Q: What advice do you have for developers making their own apps?
A: I’ve actually done other apps before and it’s been interesting. My heartfelt answer is that you hear about apps adding ten million users, but the reality for most of us is that you create something that’s good but not an overnight success. It’s iterative and you get better all the time, but don’t lose hope if you don’t become a success in 30 days.

Another interesting experience I had was with our first app which we sold for $1.99 (Larky is free). People would rave about how great the app was, but they were so price sensitive. I couldn’t understand how people could spend $5 on a coffee and consider $1.99 too high for an app, but the reality is that they really care.

Q: What’s a lesson that you learned while working at Larky? How has it impacted your business?
A: It’s often said but true: you can never spend too much time talking to users and customers. It’s the fastest way to see how your product is working, or not working, for them. We are always always always looking for feedback through all platforms: our site chat, face to face, etc.. I’m not the first guy to say it, but it’s definitely true.

Q: What’s the best part about working at Larky?
A: This idea of the “tap on the shoulder” to help people save money makes people happy. It’s great to work in such a happy business.

Adelphic and Factual Partner to Offer Location-Based Mobile Ad Targeting Capabilities

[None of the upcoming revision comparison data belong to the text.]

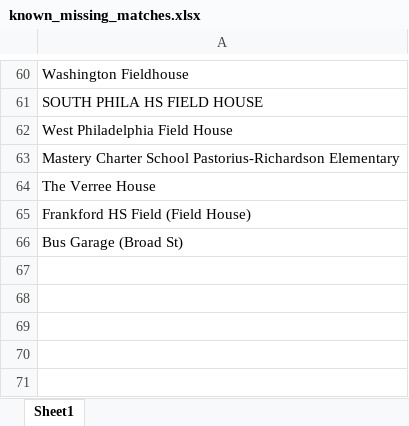
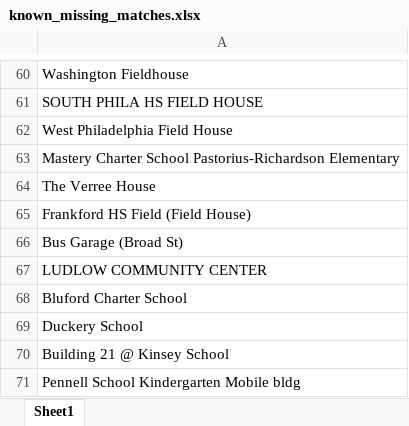
Before and after one commit to PhilaController/asbestos-dashboard-data, an Excel workbook: data/interim/known_missing_matches.xlsx, sheet Sheet1, drawn as a sheet; only a part is shown, gaps mark what is left out; values as stored, in another font and other column widths than the file's, no borders; the diff names each change by its address in the sheet, - before the commit and + after, or states it on an @@ line.

```diff
--- a/data/interim/known_missing_matches.xlsx (sheet Sheet1)
+++ b/data/interim/known_missing_matches.xlsx (sheet Sheet1)
+row 67: LUDLOW COMMUNITY CENTER
+row 68: Bluford Charter School
+row 69: Duckery School
+row 70: Building 21 @ Kinsey School
+row 71: Pennell School Kindergarten Mobile bldg
```
Also changed, not shown: data/interim/crosswalk.xlsx, data/interim/fuzzy_matches.xlsx, 10 other files.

We are excited to announce our partnership with Adelphic, the leading mobile-first demand-side platform for agencies and brands. Adelphic has integrated our Geopulse Audience and Geopulse Proximity products into their demand-side platform to enable their clients to better reach their target audience and deliver a more relevant mobile ads based on the context of mobile users’ locations.

With Geopulse Audience, Adelphic’s advertisers can target mobile campaigns against over 100 defined audience segments spanning demographic (such as household income, age, and gender), geographic (such as home postcode and frequented areas of activity), behavioral (such as business traveler, fast-food diner, and in-market auto buyer), and brand affinities (such as Taco Bell diners, Target shoppers, and Disney Resort visitors). Geopulse Audience builds these segments by analyzing the location data flowing through Adelphic’s platform. It develops an understanding of mobile users by examining the way users move through the physical world, looking for repeat behaviors that indicate the various attributes.

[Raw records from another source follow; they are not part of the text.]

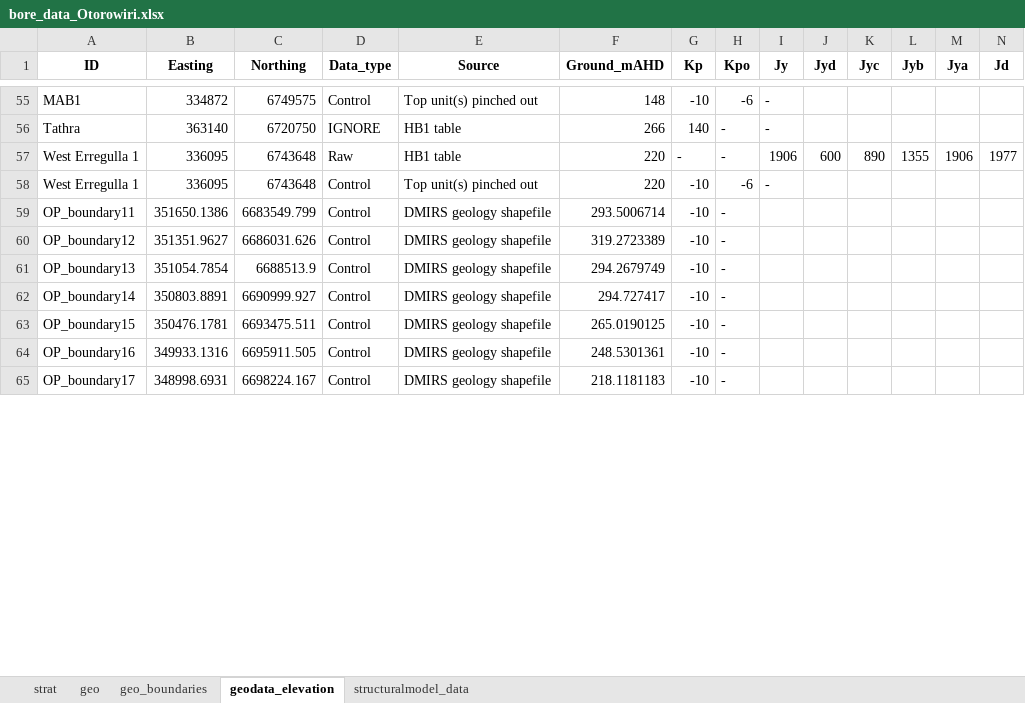
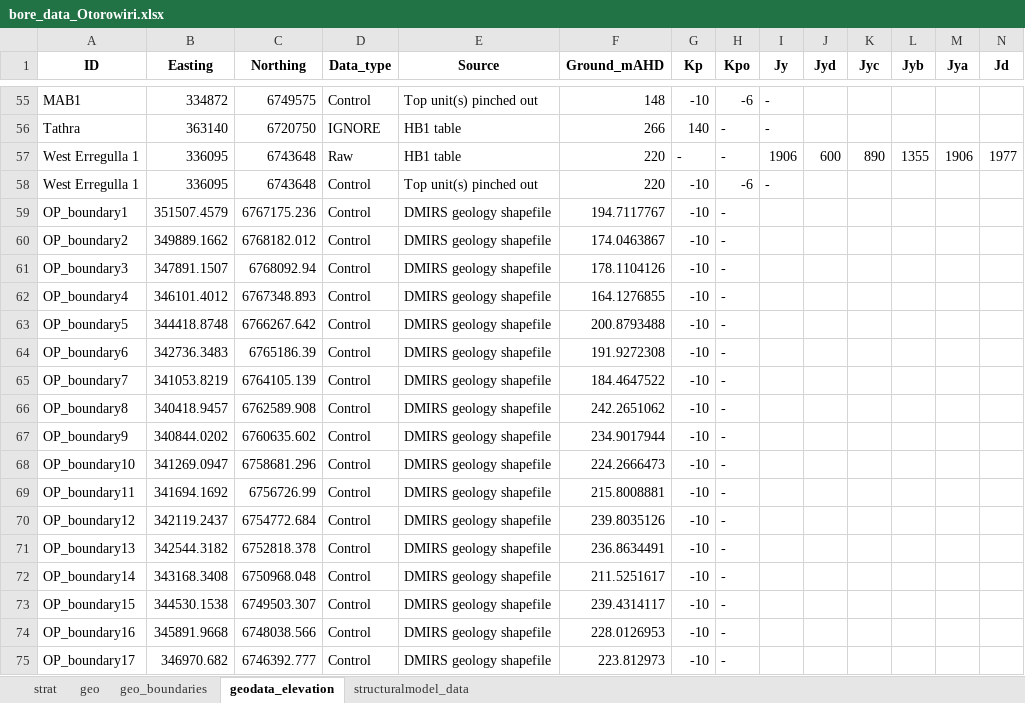
Before and after one commit to malvina-chmielarski/Otorowiri, an Excel workbook: Data/Data_geology/bore_data_Otorowiri.xlsx, sheet geodata_elevation, drawn as a sheet; only a part is shown, gaps mark what is left out; values as stored, in another font and other column widths than the file's, no borders; addresses are those after the commit; rows hold the shown columns only; the diff covers the shown part only; the diff names each change by its address in the sheet, - before the commit and + after, or states it on an @@ line.

Commit message:
shapefile updates and spatial updates

```diff
--- a/Data/Data_geology/bore_data_Otorowiri.xlsx (sheet geodata_elevation)
+++ b/Data/Data_geology/bore_data_Otorowiri.xlsx (sheet geodata_elevation)
+row 59: OP_boundary1 | 351507.4579 | 6767175.236 | Control | DMIRS geology shapefile | 194.7117767 | -10 | -
+row 60: OP_boundary2 | 349889.1662 | 6768182.012 | Control | DMIRS geology shapefile | 174.0463867 | -10 | -
+row 61: OP_boundary3 | 347891.1507 | 6768092.94 | Control | DMIRS geology shapefile | 178.1104126 | -10 | -
+row 62: OP_boundary4 | 346101.4012 | 6767348.893 | Control | DMIRS geology shapefile | 164.1276855 | -10 | -
+row 63: OP_boundary5 | 344418.8748 | 6766267.642 | Control | DMIRS geology shapefile | 200.8793488 | -10 | -
+row 64: OP_boundary6 | 342736.3483 | 6765186.39 | Control | DMIRS geology shapefile | 191.9272308 | -10 | -
+row 65: OP_boundary7 | 341053.8219 | 6764105.139 | Control | DMIRS geology shapefile | 184.4647522 | -10 | -
+row 66: OP_boundary8 | 340418.9457 | 6762589.908 | Control | DMIRS geology shapefile | 242.2651062 | -10 | -
+row 67: OP_boundary9 | 340844.0202 | 6760635.602 | Control | DMIRS geology shapefile | 234.9017944 | -10 | -
+row 68: OP_boundary10 | 341269.0947 | 6758681.296 | Control | DMIRS geology shapefile | 224.2666473 | -10 | -
-B69 (Easting): 351650.1386
+B69 (Easting): 341694.1692
-C69 (Northing): 6683549.799
+C69 (Northing): 6756726.99
-F69 (Ground_mAHD): 293.5006714
+F69 (Ground_mAHD): 215.8008881
-B70 (Easting): 351351.9627
+B70 (Easting): 342119.2437
-C70 (Northing): 6686031.626
+C70 (Northing): 6754772.684
-F70 (Ground_mAHD): 319.2723389
+F70 (Ground_mAHD): 239.8035126
-B71 (Easting): 351054.7854
+B71 (Easting): 342544.3182
-C71 (Northing): 6688513.9
+C71 (Northing): 6752818.378
-F71 (Ground_mAHD): 294.2679749
+F71 (Ground_mAHD): 236.8634491
-B72 (Easting): 350803.8891
+B72 (Easting): 343168.3408
-C72 (Northing): 6690999.927
+C72 (Northing): 6750968.048
-F72 (Ground_mAHD): 294.727417
+F72 (Ground_mAHD): 211.5251617
-B73 (Easting): 350476.1781
+B73 (Easting): 344530.1538
-C73 (Northing): 6693475.511
+C73 (Northing): 6749503.307
-F73 (Ground_mAHD): 265.0190125
+F73 (Ground_mAHD): 239.4314117
-B74 (Easting): 349933.1316
+B74 (Easting): 345891.9668
-C74 (Northing): 6695911.505
+C74 (Northing): 6748038.566
-F74 (Ground_mAHD): 248.5301361
+F74 (Ground_mAHD): 228.0126953
-B75 (Easting): 348998.6931
+B75 (Easting): 346970.682
-C75 (Northing): 6698224.167
+C75 (Northing): 6746392.777
-F75 (Ground_mAHD): 218.1181183
+F75 (Ground_mAHD): 223.812973
```
Also changed, not shown: other rows of this sheet, sheet structuralmodel_data, sheet geo_boundaries, sheet strat, Data/Data_geology/Otorowiri_outcrop.xlsx, 14 other files.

Geopulse Proximity offers advertisers the ability to use popular location-based targeting techniques such as geofencing and geoconquesting in a sophisticated and flexible way. Through Adelphic’s DSP, advertisers can now deliver ads to mobile users based on where they are in real-time, specifying places with any combination of business category, name, merchant, and geographic region on a global basis. They can set up fences of varying sizes across any number of places in any or all of 50 countries around the world.

Both Geopulse Audience and Geopulse Proximity leverage our Global Places data, a comprehensive, global dataset that covers over 65 million local businesses and other points of interest in 50 countries. This data is constantly being updated so that advertisers can be sure that if they are trying to reach users who are at independent coffee shops, for example, they are actually reaching users at coffee shops instead of users who are at stores that used to be coffee shops.

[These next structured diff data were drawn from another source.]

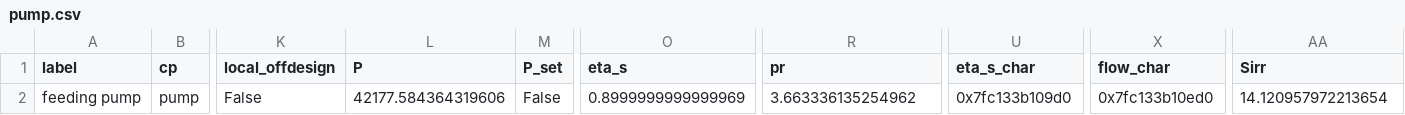
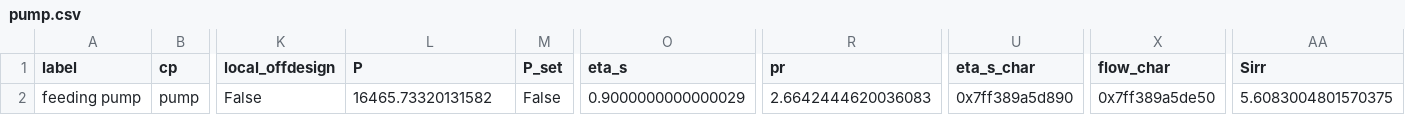
Before and after one commit to ChaofanChen/ORCSimulator, a CSV file: power_generation_with_low_T/comps/pump.csv, drawn as a sheet; only a part is shown, gaps mark what is left out; the diff names each change by its address in the sheet, - before the commit and + after, or states it on an @@ line.

```diff
--- a/power_generation_with_low_T/comps/pump.csv
+++ b/power_generation_with_low_T/comps/pump.csv
-L2 (P): 42177.584364319606
+L2 (P): 16465.73320131582
-O2 (eta_s): 0.8999999999999969
+O2 (eta_s): 0.9000000000000029
-R2 (pr): 3.663336135254962
+R2 (pr): 2.6642444620036083
-U2 (eta_s_char): 0x7fc133b109d0
+U2 (eta_s_char): 0x7ff389a5d890
-X2 (flow_char): 0x7fc133b10ed0
+X2 (flow_char): 0x7ff389a5de50
-AA2 (Sirr): 14.120957972213654
+AA2 (Sirr): 5.6083004801570375
```
Also changed, not shown: power_generation_with_low_T/comps/char_line.csv, power_generation_with_low_T/comps/condenser.csv, 5 other files.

“Targeting with location data dramatically increases the relevance of ads delivered to consumers, and this relevance in turn drives performance for brands,” said Michael Collins, CEO of Adelphic. “Factual’s location-based data will allow Adelphic clients to create more impactful campaigns at scale, the positive effects of which will be felt at both the digital and brick-and-mortar level.”

Mobile campaigns incorporating location-based targeting consistently out-perform industry averages. Adelphic takes a sophisticated approach to using data in mobile advertising and we believe their advertisers will see a tremendous amount of value from the combination of Factual’s products and Adelphic’s platform.